Others are not so sure. In a New York Times article, “Across Corn Belt, Farmland prices keep soaring,” authors Ron Nixon and John Eligon write “two Fed surveys and sales data have raised concerns from bank regulators about a potential farmland bubble, similar to the housing frenzy that helped set off the financial crisis. A year ago, rising farmland prices prompted regulators to warn banks not to relax lending standards. In July, the Kansas City Fed held a symposium to discuss concerns about a bubble.
“‘Any time you have an asset that doubles in value over a decade, there is cause for concern about how sustainable that growth is,’ said Richard A. Brown, chief economist at the Federal Deposit Insurance Corporation.”
Whether current land prices are sustainable or a bubble largely depends on whether recent factors that have positively affected land price increases continue into the future. Interest rates are unlikely to go into the stratosphere in the near future, and there will always be farmers looking add acreage to their farms.

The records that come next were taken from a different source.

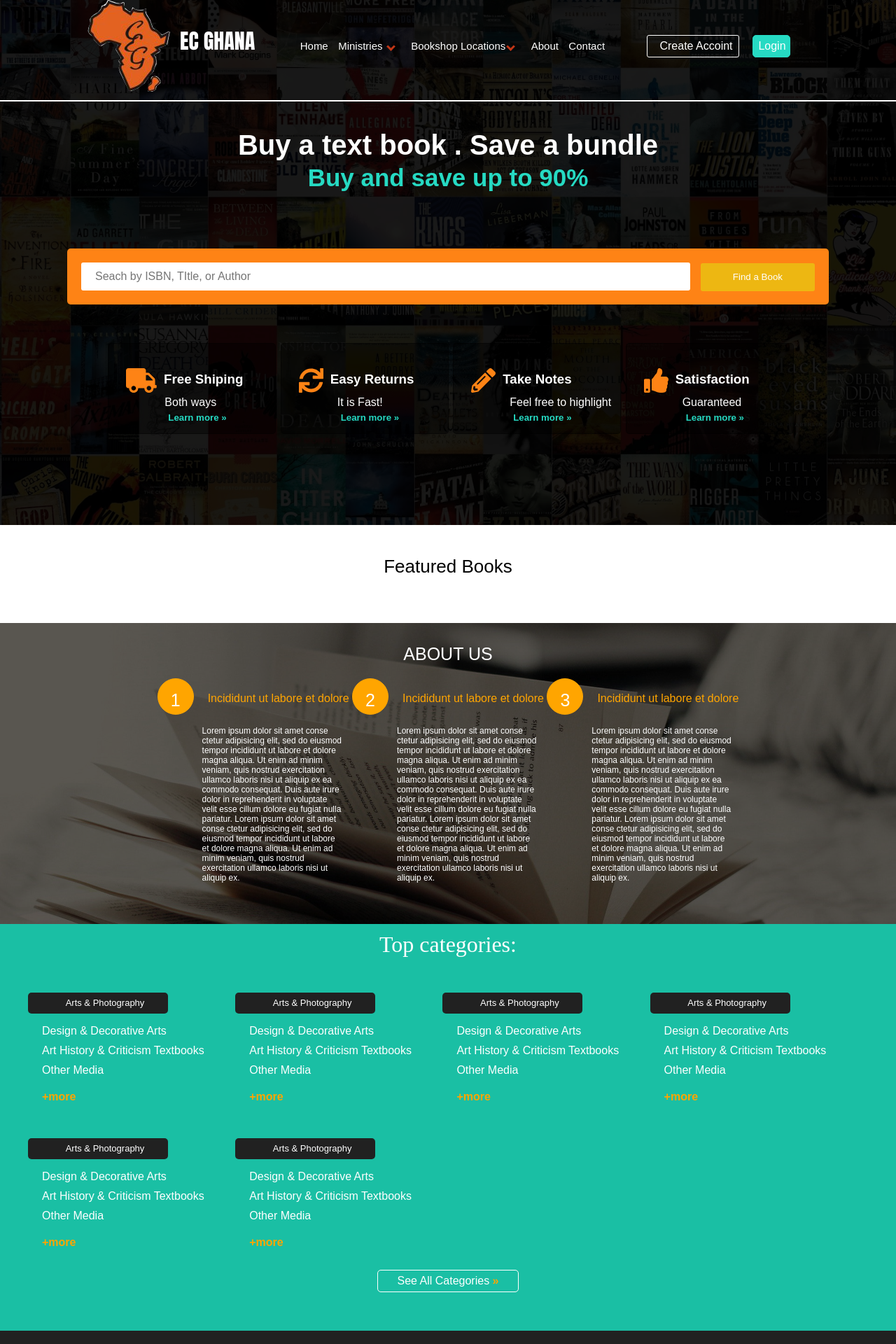
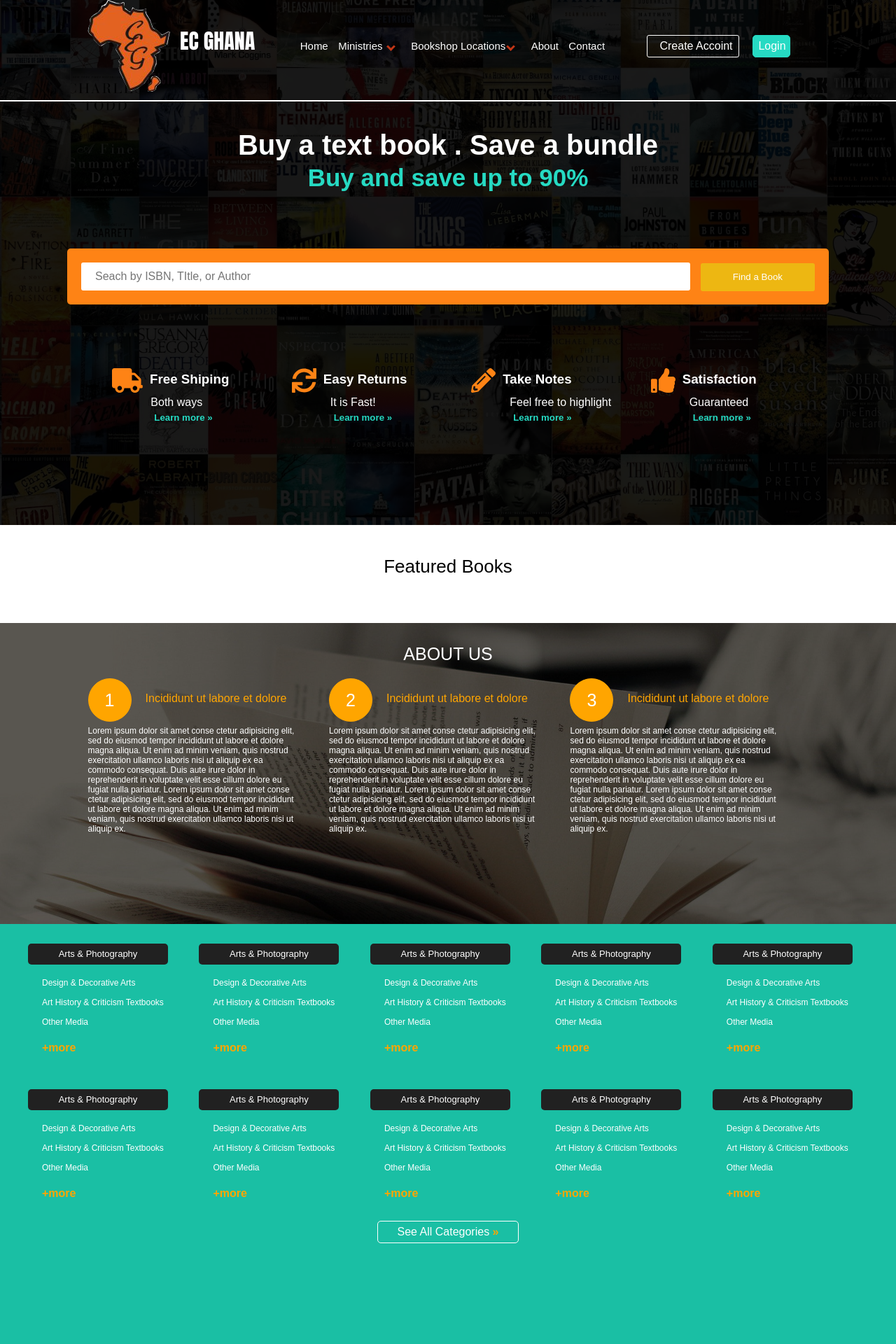
Before and after one commit to heyOnuoha/propasal-work, a PHP site: page / in a window 1280 px wide. Shown: the top 1920 px of the page at 70% size. Run offline with PHP 8.4, Linux system fonts and the light colour scheme; data that the repository does not hold is empty; some libraries are stand-ins or nearby versions.

Commit message:
Isaac changes

```diff
--- a/css/indexstyle.css
+++ b/css/indexstyle.css
@@ -123,12 +123,12 @@ animation: 3s ease-out 0s 1 slideInFromLeft;
   text-align:left;
 }
 .line{
-  background-color: rgba(0, 0, 0, 0.4);
+  background-color: rgba(0, 0, 0, 0);
   display: inline-block;
   height: 130px;
-  width: 240px;
+  width: 250px;
   color: white;
-  border:1px solid rgba(0, 0, 0, 0.4);
+  border:1px solid rgba(0, 0, 0, 0);
   padding-left: 80px;
   padding-top: 30px;
   box-sizing: border-box;
@@ -195,7 +195,7 @@ margin-bottom: 60px;
   display:inline-table;
   font-family: sans-serif;
   color: blue;
-  font-size: 10px;
+  font-size: 15px;
 }
 dl{
 
@@ -246,11 +246,12 @@ dl{
 margin-bottom: 20px;
  padding-top: 10px;
 text-align: left;
-margin}
+margin-right:30px;
+}
 .numbers
 {
-  height: 10px;
-  width: 50px;
+  height: 20px;
+  width: 60px;
   line-height: 0px;
   color: white;
   background-color: orange;
@@ -259,6 +260,8 @@ margin}
   vertical-align: middle;
   display: inline-block;
   border-radius: 100%;
+  text-align:center;
+  font-size:9px;
 
 
 }
@@ -286,6 +289,7 @@ margin}
 .cate  a{
   text-decoration: none;
   color: white;
+  font-size:12px;
 }
 .cate a:hover{
   color: orange;
@@ -366,13 +370,15 @@ color: white;
   color: white;
   width:200px;
   background-color: #212121;
-  padding-left: 20px;
   border-radius: 5px;
   float: left;
+  text-align:center;
+  font-size:16px;
 }
 #title2:hover{
-  background-color: orange
+  background-color: orange;
 }
+
 #title5{
   height: 200px;
   width: 300px;
@@ -396,7 +402,7 @@ color: white;
 }
 #aboutimage
 {
-  height: 400px;
+  height: 450px;
   width: 100%;
   position: absolute;
   -webkit-filter: brightness(35%);
@@ -569,7 +575,10 @@ text-transform: lowercase;
  overflow: hidden;
  box-sizing: border-box;
 }
-
+#bookimages{
+	height:200px;
+	width:130px;
+}
 @media only screen and (max-width:1280px){
   .container{text-align:none;}
   .wrapper{margin-left:20px;}
@@ -582,6 +591,9 @@ text-transform: lowercase;
     display: inline-block;
     text-align: left;
 
+  }
+  .categories{
+	  height:900px;
   }
   .right{
     margin-left: -10px;
@@ -603,7 +615,7 @@ text-transform: lowercase;
     text-align: center;
   }
   #para5{
-    width: 200px;
+    width: 300px;
     text-align: left;
     font-size: 12px;
     margin-top: 0px;
--- a/index.html
+++ b/index.html
@@ -6,7 +6,7 @@
     <script defer src="https://use.fontawesome.com/releases/v5.0.8/js/solid.js" integrity="sha384-+Ga2s7YBbhOD6nie0DzrZpJes+b2K1xkpKxTFFcx59QmVPaSA8c7pycsNaFwUK6l" crossorigin="anonymous"></script>
     <script defer src="https://use.fontawesome.com/releases/v5.0.8/js/fontawesome.js" integrity="sha384-7ox8Q2yzO/uWircfojVuCQOZl+ZZBg2D2J5nkpLqzH1HY0C1dHlTKIbpRz/LG23c" crossorigin="anonymous"></script>
     <link rel="stylesheet" href="https://cdnjs.cloudflare.com/ajax/libs/font-awesome/4.7.0/css/font-awesome.min.css">
-    <link rel="stylesheet" type="text/css" href="./indexstyle.css">
+    <link rel="stylesheet" type="text/css" href="./css/indexstyle.css">
     <link rel="icon" type="image/png" href="image/ecghanalogo.png" >
 <script src="https://ajax.googleapis.com/ajax/libs/jquery/3.3.1/jquery.min.js"></script>
  <script type="text/javascript" src="myjs/js.js"> </script>
--- a/index.php
+++ b/index.php
@@ -1,3 +1,4 @@
+<?php include './app/db.php'; ?>
 <!DOCTYPE html>
 <html>
   <head>
@@ -136,7 +137,7 @@
     </div >
     <div class="books">
           <?php
-          include './app/db.php';
+
           $sql = "SELECT * FROM book ORDER BY id DESC LIMIT 8";
           $result = mysqli_query($connect, $sql);
           while ($rows = mysqli_fetch_array($result)) {
@@ -144,7 +145,6 @@
             $title = $rows['title'];
             $sbn = $rows['sbn'];
             $author = $rows['author'];
-            $edition = $rows['edition'];
             $binding = $rows['binding'];
             $id = $rows['id'];
             ?>
@@ -152,7 +152,7 @@
     <div class="book" id="book" >
       <form method="POST" action="app/detail.php?action=<?php echo $id ?>">
       <i id="load"></i>
-      <img src="<?php echo "$image"; ?>" alt="book" id="bookimage">
+      <img src="<?php echo "./image/".$image; ?>" alt="book" id="bookimages">
       <p id="title"><?php echo "$title"; ?></p>
       <p>
         <dl class="det">
@@ -160,8 +160,6 @@
           <dd><?php echo "$sbn"; ?></dd><br>
           <dt>Author(s):</dt>
           <dd><?php echo "$author"; ?></dd><br>
-          <dt>Edition:</dt>
-          <dd><?php echo "$edition"; ?></dd><br>
           <dt>Binding:</dt>
           <dd><?php echo "$binding"; ?></dd><br>
         </dl>
@@ -240,6 +238,7 @@
             <p id="title2">Arts & Photography</p>
             <br>
               <br>
+
            <li> <a href="#">Design & Decorative Arts</a> </li>
            <li> <a href="#">Art History & Criticism Textbooks</a> </li>
            <li> <a href="#">Other Media</a> </li>
@@ -286,7 +285,54 @@
 
          </ul>
      </div>
+  <div class="cate">
+         <ul>
+            <p id="title2">Arts & Photography</p>
+            <br>
+              <br>
+           <li> <a href="#">Design & Decorative Arts</a> </li>
+           <li> <a href="#">Art History & Criticism Textbooks</a> </li>
+           <li> <a href="#">Other Media</a> </li>
+           <p id="more">+more</p>
 
+         </ul>
+     </div>
+	  <div class="cate">
+         <ul>
+            <p id="title2">Arts & Photography</p>
+            <br>
+              <br>
+           <li> <a href="#">Design & Decorative Arts</a> </li>
+           <li> <a href="#">Art History & Criticism Textbooks</a> </li>
+           <li> <a href="#">Other Media</a> </li>
+           <p id="more">+more</p>
+
+         </ul>
+     </div>
+	  <div class="cate">
+         <ul>
+            <p id="title2">Arts & Photography</p>
+            <br>
+              <br>
+           <li> <a href="#">Design & Decorative Arts</a> </li>
+           <li> <a href="#">Art History & Criticism Textbooks</a> </li>
+           <li> <a href="#">Other Media</a> </li>
+           <p id="more">+more</p>
+
+         </ul>
+     </div>
+	  <div class="cate">
+         <ul>
+            <p id="title2">Arts & Photography</p>
+            <br>
+              <br>
+           <li> <a href="#">Design & Decorative Arts</a> </li>
+           <li> <a href="#">Art History & Criticism Textbooks</a> </li>
+           <li> <a href="#">Other Media</a> </li>
+           <p id="more">+more</p>
+
+         </ul>
+     </div>
 
 
      <div class="seeall">
```
Also changed, not shown: app/detail.php (+7 -25 lines), css/detail.css (+8 -0 lines), image/Instincts.jpg (added), image/The-Believers-Authority.jpg (added), image/backgoung.jpg (deleted), image/backgroung.jpg (deleted), image/book1.jpg (deleted), image/book2.jpg (deleted), image/book3.jpg (deleted), image/book4.jpg (deleted).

The critical question marks are future crop prices and the ability of revenue insurance to help offset lower grain prices. What if the US produces 3.5-billion to 4-billion additional bushels of corn in each of the next couple years? This could easily happen if corn yields return to trend levels and farmers plant the corn acreage they brought into production the last couple of years.
That would not be a problem if there is a corresponding jump in demand. But demand prospects look much different from what was experienced in the previous five years or so. Clearly corn demand for ethanol will not repeat the explosive growth of earlier years. High feed prices and widespread drought have destroyed a significant portion of prospective livestock feed demand and US exports are likely to be affected as much by our export competitors supplying additional grain as importers demanding more grain.
Revenue insurance provides farmers nearly a “home free” card when crop revenue drops during—or just following—times when grain prices are abnormally high, but provide little to no meaningful protection during extended periods of severely depressed prices.
Two or three years of 14-billion- to 15-billion- bushel corn crops would most likely cause prices to be severely depressed. Since it is unlikely that revenue insurance could be the savior it has been this year and given the political climate for the next farm bill, it is very possible that net income in the years ahead will not support current land prices, let alone further increases in land prices. Then again with continuing weather-based yield shortfalls and the resulting high crop prices…
Daryll E. Ray holds the Blasingame Chair of Excellence in Agricultural Policy, Institute of Agriculture, University of Tennessee, and is the Director of UT’s Agricultural Policy Analysis Center (APAC). Harwood D. Schaffer is a Research Assistant Professor at APAC. (865) 974-7407; Fax: (865) 974-7298; email@example.com and firstname.lastname@example.org; http://www.agpolicy.org.